#### REQUIRED ACTION
In the data that follows, count the lines where "type" appears, and write only the number.

[Front-end code edit data]
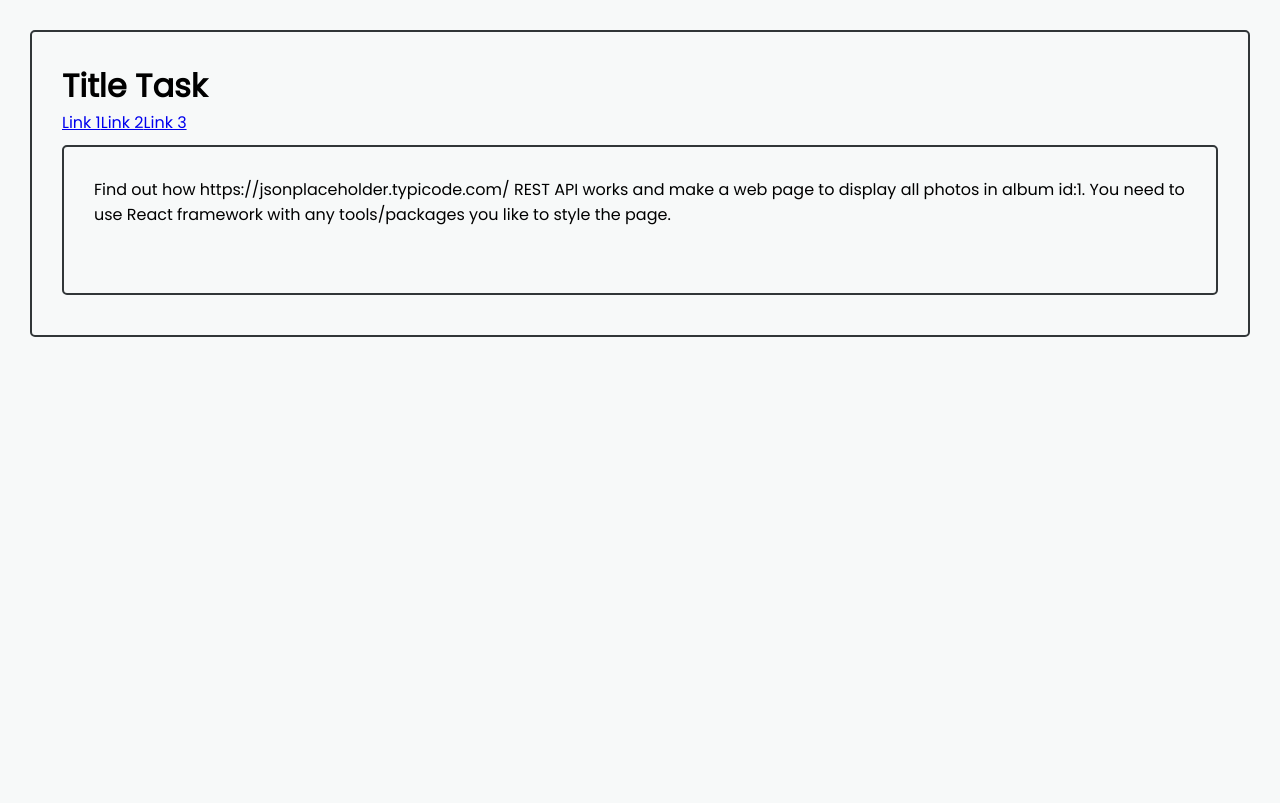
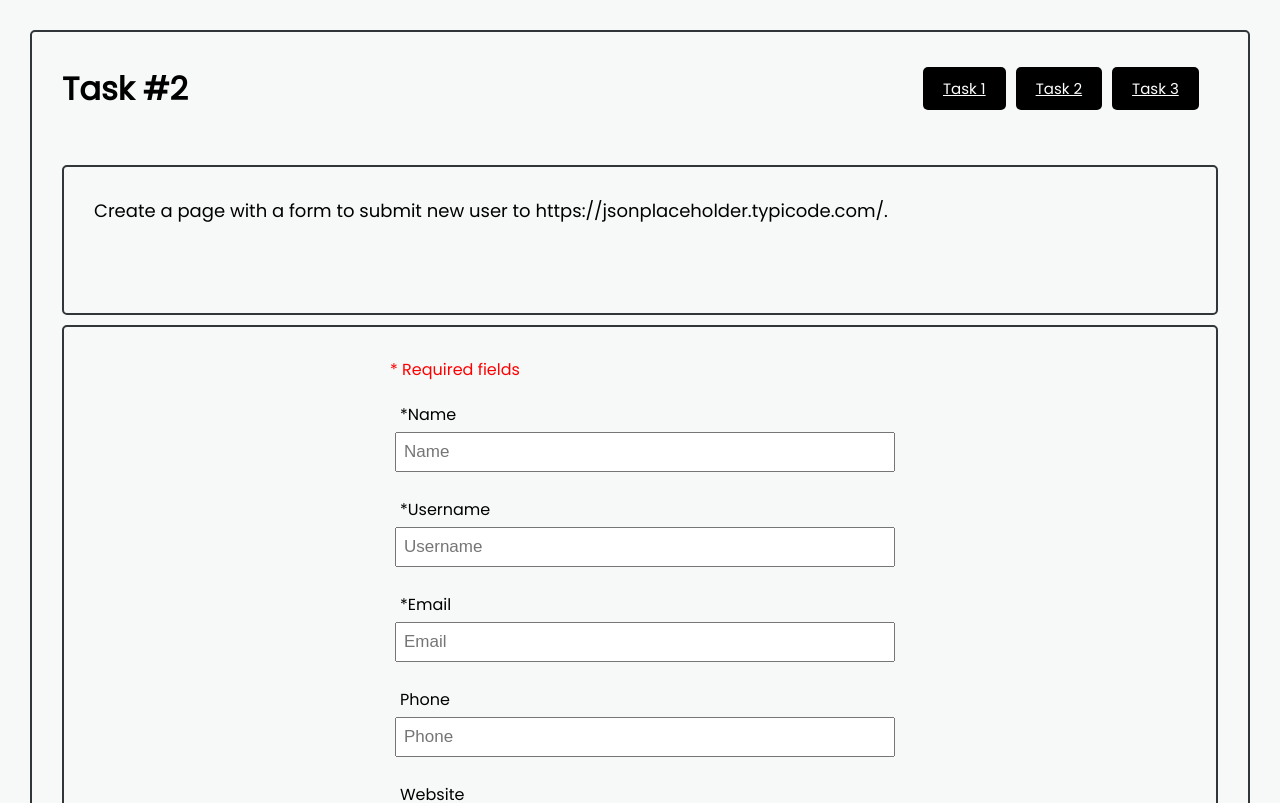
Before and after one commit to adrianacapua/adrianacapua-devtest-adrianacapua, a React (Create React App) app: page /task2 in a window 1280 px wide. Shown: the top 803 px of the page. Built offline with nearby package versions, Linux system fonts and the light colour scheme; no server answers.

Commit message:
fix: fix styles and routing

```diff
--- a/src/App.js
+++ b/src/App.js
@@ -3,12 +3,14 @@ import { BrowserRouter, Routes, Route } from 'react-router-dom';
 import Header from "./components/organism/Header";
 import Description from './components/organism/Description';
 import CardList from './components/molecule/CardList';
+import Form from './components/molecule/Form';
 
 import { fetchPhotos } from './controller/photos';
+import { createUser } from './controller/user';
 
 function App() {
 
-  const [desc, setDesc] = useState('Find out how https://jsonplaceholder.typicode.com/ REST API works and make a web page to display all photos in album id:1. You need to use React framework with any tools/packages you like to style the page.');
+  const [desc, ] = useState('Find out how https://jsonplaceholder.typicode.com/ REST API works and make a web page to display all photos in album id:1. You need to use React framework with any tools/packages you like to style the page.');
 
   const [photos, setPhotos] = useState([]);
 
@@ -29,6 +31,7 @@ function App() {
         <Routes>
           <Route path='/' exact element={<CardList photos={photos} />} />
           <Route path='/task1' element={<CardList photos={photos} />} />
+          <Route path='/task2' element={<Form createUser={createUser}/>} />
         </Routes>
       </BrowserRouter>
     </div>
--- /dev/null
+++ b/src/components/atoms/ButtonLink.js
@@ -0,0 +1,9 @@
+import { Link } from 'react-router-dom';
+
+const ButtonLink = ({ to, text }) => {
+  return (<button className='btn'>
+    <Link className='link' to={to} >{text}</Link>
+    </button>)
+}
+
+export default ButtonLink;
--- a/src/components/molecule/Form.js
+++ b/src/components/molecule/Form.js
@@ -1,6 +1,82 @@
-const Form = () => {
+import { useState } from 'react';
+
+const Form = ({ createUser }) => {
+  const [name, setName] = useState('');
+  const [username, setUserName] = useState('');
+  const [email, setEmail] = useState('');
+  const [phone, setPhone] = useState('');
+  const [website, setWebsite] = useState('');
+
+  const onSubmit = (e) => {
+    e.preventDefault();
+
+    if (!name || !username || !email) {
+      alert('Please fill out the required field.');
+      return;
+    }
+
+    createUser({ name, username, email, phone });
+
+    setName('');
+    setUserName('');
+    setEmail('');
+    setPhone('');
+    setWebsite('');
+  }
+
   return (
-    <div>
+    <div className='form box'>
+      <form className='add-form' onSubmit={onSubmit}>
+        <div className='required'>
+          * Required fields
+        </div>
+        <div className='form-control'>
+          <label>*Name</label>
+          <input type='text' placeholder='Name'
+          value={name}
+          onChange={(e) => {
+            setName(e.target.value)
+          }} />
+        </div>
+
+        <div className='form-control'>
+          <label>*Username</label>
+          <input type='text' placeholder='Username'
+          value={username}
+          onChange={(e) => {
+            setUserName(e.target.value)
+          }} />
+        </div>
+
+        <div className='form-control'>
+          <label>*Email</label>
+          <input type='text' placeholder='Email'
+          value={email}
+          onChange={(e) => {
+            setEmail(e.target.value)
+          }} />
+        </div>
+
+        <div className='form-control'>
+          <label>Phone</label>
+          <input type='text' placeholder='Phone'
+          value={phone}
+          onChange={(e) => {
+            setPhone(e.target.value)
+          }} />
+        </div>
+
+        <div className='form-control'>
+          <label>Website</label>
+          <input type='text' placeholder='Website'
+          value={website}
+          onChange={(e) => {
+            setWebsite(e.target.value)
+          }} />
+        </div>
+
+        <input type='submit' value='Create New User' className='btn btn-block'/>
+      </form>
     </div>
   )
 }
--- a/src/components/molecule/Navigation.js
+++ b/src/components/molecule/Navigation.js
@@ -1,11 +1,11 @@
-import { Link } from 'react-router-dom';
+import ButtonLink from "../atoms/ButtonLink";
 
-const Nav = ({ setText }) => {
+const Nav = () => {
   return (
     <div className='navigation'>
-      <Link to='/task1' >Link 1</Link>
-      <Link to='/task2' >Link 2</Link>
-      <Link to='/task3' >Link 3</Link>
+      <ButtonLink to='/task1' text='Task 1'/>
+      <ButtonLink to='/task2' text='Task 2'/>
+      <ButtonLink to='/task3' text='Task 3'/>
     </div>
   )
 }
--- a/src/components/organism/Description.js
+++ b/src/components/organism/Description.js
@@ -1,4 +1,18 @@
-const Description = ({ text }) => {
+import { useLocation } from 'react-router-dom';
+
+const Description = () => {
+  const location = useLocation();
+
+  let text;
+
+  switch(location.pathname) {
+    case '/':
+    case '/task1': text = 'Find out how https://jsonplaceholder.typicode.com/ REST API works and make a web page to display all photos in album id:1. You need to use React framework with any tools/packages you like to style the page.'; break;
+    case '/task2': text = 'Create a page with a form to submit new user to https://jsonplaceholder.typicode.com/.'; break;
+    case '/task3': text = 'Write an unit test for task 2 to confirm the response from server when submit.'; break;
+    default: text = 'Find out how https://jsonplaceholder.typicode.com/ REST API works and make a web page to display all photos in album id:1. You need to use React framework with any tools/packages you like to style the page.';
+  }
+
   return (
     <div className='desc box'>
       {text}
--- a/src/components/organism/Header.js
+++ b/src/components/organism/Header.js
@@ -1,11 +1,23 @@
-import { BrowserRouter } from 'react-router-dom';
+import { useLocation } from 'react-router-dom';
 import Navigation from "../molecule/Navigation";
 
-const Header = ({ title, changeDesc }) => {
+const Header = ({ changeDesc }) => {
+  const location = useLocation();
+
+  let taskTitle;
+
+  switch(location.pathname) {
+    case '/':
+    case '/task1': taskTitle = 'Task #1'; break;
+    case '/task2': taskTitle = 'Task #2'; break;
+    case '/task3': taskTitle = 'Task #3'; break;
+    default: taskTitle = 'Task #4';
+  }
+
   return (
-    <header>
-      <h1 className='in-line'>{title}</h1>
-      <Navigation changeDesc={changeDesc} />
+    <header className='header'>
+      <h1 className='inline'>{taskTitle}</h1>
+      <Navigation />
     </header>
   )
 }
--- /dev/null
+++ b/src/controller/user.js
@@ -0,0 +1,11 @@
+export const createUser = async (user) => {
+  const res = await fetch('https://jsonplaceholder.typicode.com/users/', {
+    method: 'POST',
+    headers: {
+      'Content-type': 'application/json'
+    },
+    body: JSON.stringify(user)
+  });
+
+  const data = await res.json();
+};
--- a/src/index.css
+++ b/src/index.css
@@ -27,15 +27,24 @@ body {
   display: flex;
   justify-content: space-between;
   align-items: center;
-  margin-bottom: 20px;
+  margin-bottom: 50px;
 }
 
-.in-line {
+.inline {
   display: inline;
 }
 
 .navigation {
-  max-width: fit-content
+  /* padding: 10px; */
+  width: 300px;
+}
+
+.navigation Link {
+  display: block;
+}
+
+.link {
+  color: white;
 }
 
 .btn {
@@ -80,13 +89,63 @@ body {
   border-radius: 0.5rem;
 }
 
-.card-list {
+.card-list, .form {
   text-align: center;
   overflow-y: scroll;
   height: 800px;
 }
 
+.form {
+  display:flex;
+  justify-content: center;
+}
+
 .desc {
   height: 150px;
   margin: 10px 0;
+  font-size: 18px;
 }
+
+.add-form {
+  margin-bottom: 40px;
+  width: 500px;
+}
+
+.form-control {
+  margin: 20px 0;
+}
+
+.required {
+  color: red;
+  text-align:left;
+}
+
+.form-control label {
+  display: block;
+  text-align:left;
+  float:left;
+  padding-left: 10px;
+}
+
+.form-control input {
+  width: 100%;
+  height: 40px;
+  margin: 5px;
+  padding: 3px 7px;
+  font-size: 17px;
+}
+
+.form-control-check {
+  display: flex;
+  align-items: center;
+  justify-content: space-between;
+}
+
+.form-control-check label {
+  flex: 1;
+}
+
+.form-control-check input {
+  flex: 2;
+  height: 20px;
+}
```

#### RESPONSE
7